“David was like, it needs a guitar thing and some lift towards the end. When someone says that to me, I call Johnny Marr! He’s one of my oldest friends, he’s very gracious with his time. Not a lot of people know that he’s got a guitar shaped phone in his house, that only I have the number for - when it rings, it glows red and white, he knows it’s me. He picks it up and says ‘The Boy Wonder. What can I do for you?’ I’m afraid, Batman, it’s that time again. It still blows my mind that he would even come and help us with a track.”


“I kind of wrote the verses over a couple of days… then I got to the chorus. And David Holmes made me write EIGHT choruses for this song. Every one I wrote, he just said: Oasis. Next one: that’s High Flying Birds. Another one: that’s a cross between Oasis AND High Flying Birds. It just kept going: That’s the Beatles. I was in another studio and I thought, I can’t do this any more, I think I’ve come up with a great chorus. I thought this doesn’t sound like anything I’ve ever done. So he’s gonna love it!”
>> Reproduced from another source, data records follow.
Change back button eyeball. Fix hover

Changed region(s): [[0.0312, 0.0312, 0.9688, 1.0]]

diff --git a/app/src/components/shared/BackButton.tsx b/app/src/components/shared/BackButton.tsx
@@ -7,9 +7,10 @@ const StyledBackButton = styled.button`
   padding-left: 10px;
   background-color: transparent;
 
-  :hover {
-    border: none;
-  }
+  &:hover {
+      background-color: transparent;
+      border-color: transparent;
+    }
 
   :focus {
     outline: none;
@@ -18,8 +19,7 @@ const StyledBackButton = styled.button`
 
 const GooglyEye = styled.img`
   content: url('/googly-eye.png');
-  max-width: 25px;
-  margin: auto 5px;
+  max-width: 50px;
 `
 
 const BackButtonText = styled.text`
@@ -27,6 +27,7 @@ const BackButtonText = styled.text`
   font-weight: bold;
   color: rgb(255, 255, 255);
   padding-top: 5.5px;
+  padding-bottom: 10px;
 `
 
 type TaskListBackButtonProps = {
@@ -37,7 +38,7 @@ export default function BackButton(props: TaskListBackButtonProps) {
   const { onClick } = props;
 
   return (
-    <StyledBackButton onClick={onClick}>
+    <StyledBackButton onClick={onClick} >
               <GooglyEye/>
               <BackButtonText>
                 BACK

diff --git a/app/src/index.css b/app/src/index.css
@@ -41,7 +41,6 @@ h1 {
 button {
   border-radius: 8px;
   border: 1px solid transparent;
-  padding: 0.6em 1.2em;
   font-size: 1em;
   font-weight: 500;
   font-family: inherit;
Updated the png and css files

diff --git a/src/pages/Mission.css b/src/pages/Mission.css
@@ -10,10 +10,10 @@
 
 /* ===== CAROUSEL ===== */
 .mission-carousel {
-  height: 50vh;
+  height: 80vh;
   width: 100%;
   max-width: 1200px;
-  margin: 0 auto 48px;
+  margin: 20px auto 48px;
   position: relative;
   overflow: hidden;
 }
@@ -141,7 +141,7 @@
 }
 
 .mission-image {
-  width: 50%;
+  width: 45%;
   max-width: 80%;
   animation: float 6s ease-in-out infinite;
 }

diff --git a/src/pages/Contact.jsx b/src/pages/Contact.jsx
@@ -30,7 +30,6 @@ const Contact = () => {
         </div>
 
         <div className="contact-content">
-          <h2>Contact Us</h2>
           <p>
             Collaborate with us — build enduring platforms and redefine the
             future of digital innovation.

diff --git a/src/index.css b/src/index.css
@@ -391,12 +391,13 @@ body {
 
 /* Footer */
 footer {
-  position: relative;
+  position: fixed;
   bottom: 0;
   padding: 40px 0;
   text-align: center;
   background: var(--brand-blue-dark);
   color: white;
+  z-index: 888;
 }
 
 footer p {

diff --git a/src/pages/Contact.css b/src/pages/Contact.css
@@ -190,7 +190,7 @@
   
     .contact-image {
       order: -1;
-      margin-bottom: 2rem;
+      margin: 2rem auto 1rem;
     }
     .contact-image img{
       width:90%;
“Wednesday was one long song, about four and a bit minutes, and I thought it was too long. Where the first interlude was, but there was a definite bit where we could have cut it into two. If Man Who Built The Moon is the epilogue, Fort Knox is the overture, and this is the bit where you’re walking out of the cinema as the end credits are going up.”


“I was doing a radio session in Ireland and no more than a few days earlier, I’d written that song in under two hours. I hadn’t played it to anyone. So I was sat with headphones on and the sound in the room was so amazing that while the engineer was messing around with this mike, I just started singing it for myself. I forgot all about it, fast forward the album’s finished, the inevitable question: have you got any bonus material? I said, We didn’t record any B-side material. Then someone in my office, Said what about that song you did that day in Dublin? The one about the water? He got in touch and they said Oh yeah, we recorded it. My jaw hit the floor - what’s special is that I’m singing it for myself. I listened to it and thought, It has to go on the album because I want to play it live.”